== WHAT THIS TASK INVOLVES ==
Look through the records below for lines containing the string "color", and report how many there are, nothing else.

== RECORDS TO USE ==

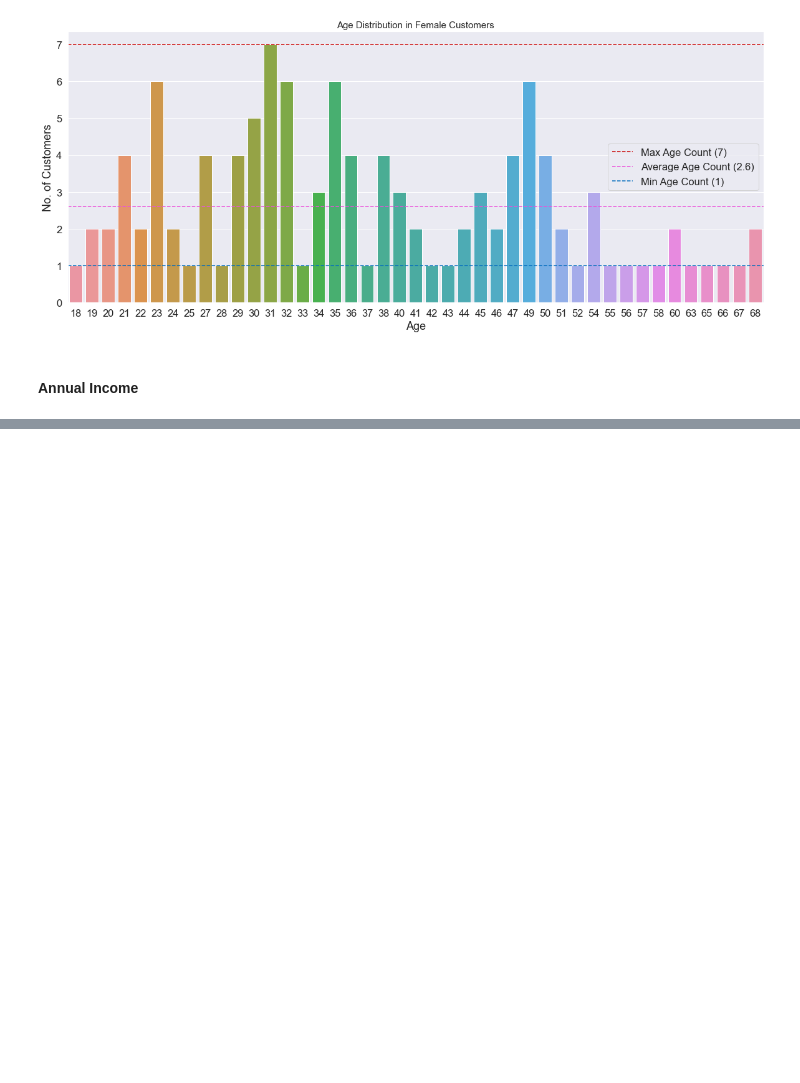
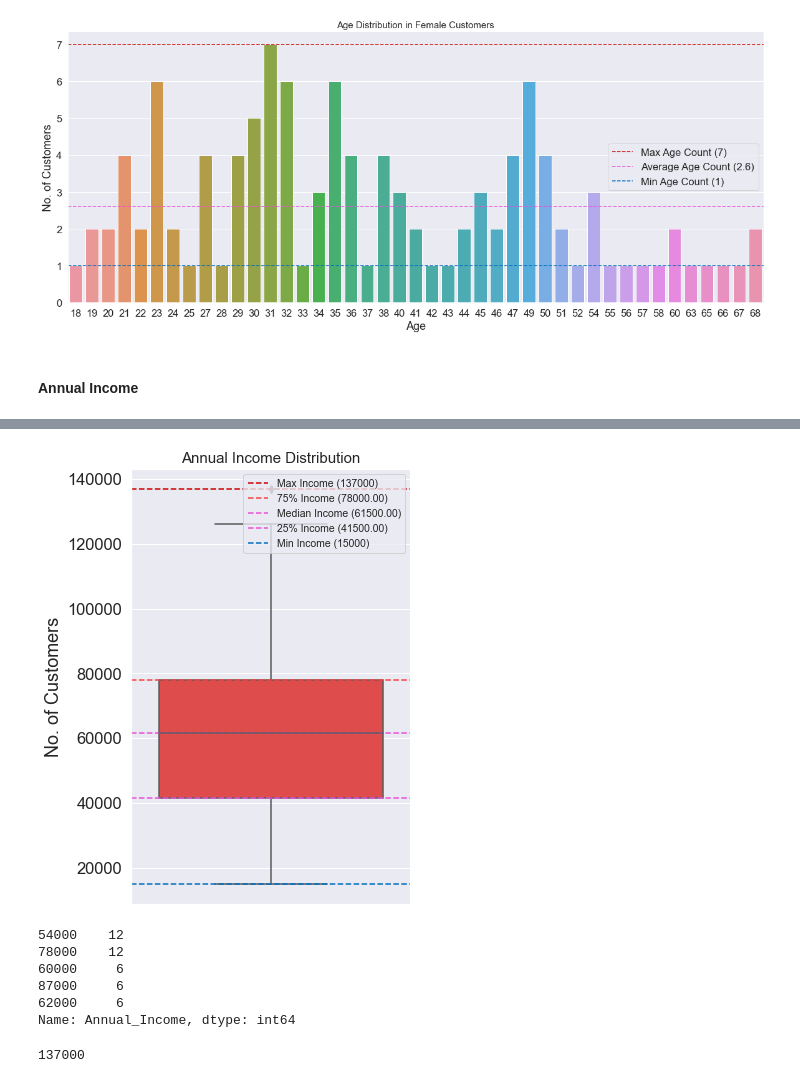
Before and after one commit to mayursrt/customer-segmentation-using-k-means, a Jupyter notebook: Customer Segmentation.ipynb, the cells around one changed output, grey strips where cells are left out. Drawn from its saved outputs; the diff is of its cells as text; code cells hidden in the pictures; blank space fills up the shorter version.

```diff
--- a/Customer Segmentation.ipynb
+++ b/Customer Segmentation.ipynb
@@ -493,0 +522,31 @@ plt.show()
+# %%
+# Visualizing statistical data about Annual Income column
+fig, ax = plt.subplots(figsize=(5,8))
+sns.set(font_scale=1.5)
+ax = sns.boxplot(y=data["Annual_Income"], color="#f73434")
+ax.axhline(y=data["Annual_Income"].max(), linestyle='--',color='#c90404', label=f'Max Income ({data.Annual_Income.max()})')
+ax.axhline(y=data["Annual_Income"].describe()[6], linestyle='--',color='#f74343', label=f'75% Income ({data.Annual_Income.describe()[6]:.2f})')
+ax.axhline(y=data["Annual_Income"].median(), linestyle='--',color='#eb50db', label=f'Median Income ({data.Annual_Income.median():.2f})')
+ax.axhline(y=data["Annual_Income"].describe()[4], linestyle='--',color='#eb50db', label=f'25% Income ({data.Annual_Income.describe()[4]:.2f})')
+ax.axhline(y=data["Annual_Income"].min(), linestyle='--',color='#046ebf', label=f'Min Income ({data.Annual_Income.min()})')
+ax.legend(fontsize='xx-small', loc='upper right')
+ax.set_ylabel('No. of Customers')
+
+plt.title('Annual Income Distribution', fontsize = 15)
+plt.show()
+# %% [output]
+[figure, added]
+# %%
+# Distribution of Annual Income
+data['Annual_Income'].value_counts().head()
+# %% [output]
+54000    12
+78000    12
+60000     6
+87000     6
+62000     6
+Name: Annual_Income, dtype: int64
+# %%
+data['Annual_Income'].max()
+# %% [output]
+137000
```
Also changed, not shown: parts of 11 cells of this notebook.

==

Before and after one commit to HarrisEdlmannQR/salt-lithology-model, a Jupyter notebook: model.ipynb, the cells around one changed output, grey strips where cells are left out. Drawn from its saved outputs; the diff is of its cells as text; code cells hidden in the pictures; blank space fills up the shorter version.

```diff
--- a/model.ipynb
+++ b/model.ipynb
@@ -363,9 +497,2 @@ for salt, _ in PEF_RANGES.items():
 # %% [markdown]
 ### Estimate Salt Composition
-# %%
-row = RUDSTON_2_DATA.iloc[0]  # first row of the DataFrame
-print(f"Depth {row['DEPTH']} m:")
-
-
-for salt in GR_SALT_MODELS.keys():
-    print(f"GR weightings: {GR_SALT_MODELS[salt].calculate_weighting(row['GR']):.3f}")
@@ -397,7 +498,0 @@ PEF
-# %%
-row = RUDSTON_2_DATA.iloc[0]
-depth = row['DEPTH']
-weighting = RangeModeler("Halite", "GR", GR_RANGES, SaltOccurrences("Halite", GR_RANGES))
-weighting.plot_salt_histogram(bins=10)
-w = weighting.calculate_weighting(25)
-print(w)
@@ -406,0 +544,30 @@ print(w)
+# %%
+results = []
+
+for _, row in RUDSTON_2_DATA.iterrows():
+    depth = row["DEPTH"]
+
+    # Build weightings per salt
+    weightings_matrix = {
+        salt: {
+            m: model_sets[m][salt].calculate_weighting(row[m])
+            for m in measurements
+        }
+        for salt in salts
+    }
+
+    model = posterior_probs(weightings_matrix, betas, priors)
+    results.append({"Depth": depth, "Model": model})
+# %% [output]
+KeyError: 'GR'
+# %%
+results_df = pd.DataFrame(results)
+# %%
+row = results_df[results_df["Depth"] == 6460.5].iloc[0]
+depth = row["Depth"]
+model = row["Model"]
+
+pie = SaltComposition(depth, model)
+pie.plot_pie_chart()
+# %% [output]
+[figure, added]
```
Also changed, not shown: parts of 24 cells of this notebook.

== YOUR RESPONSE ==
6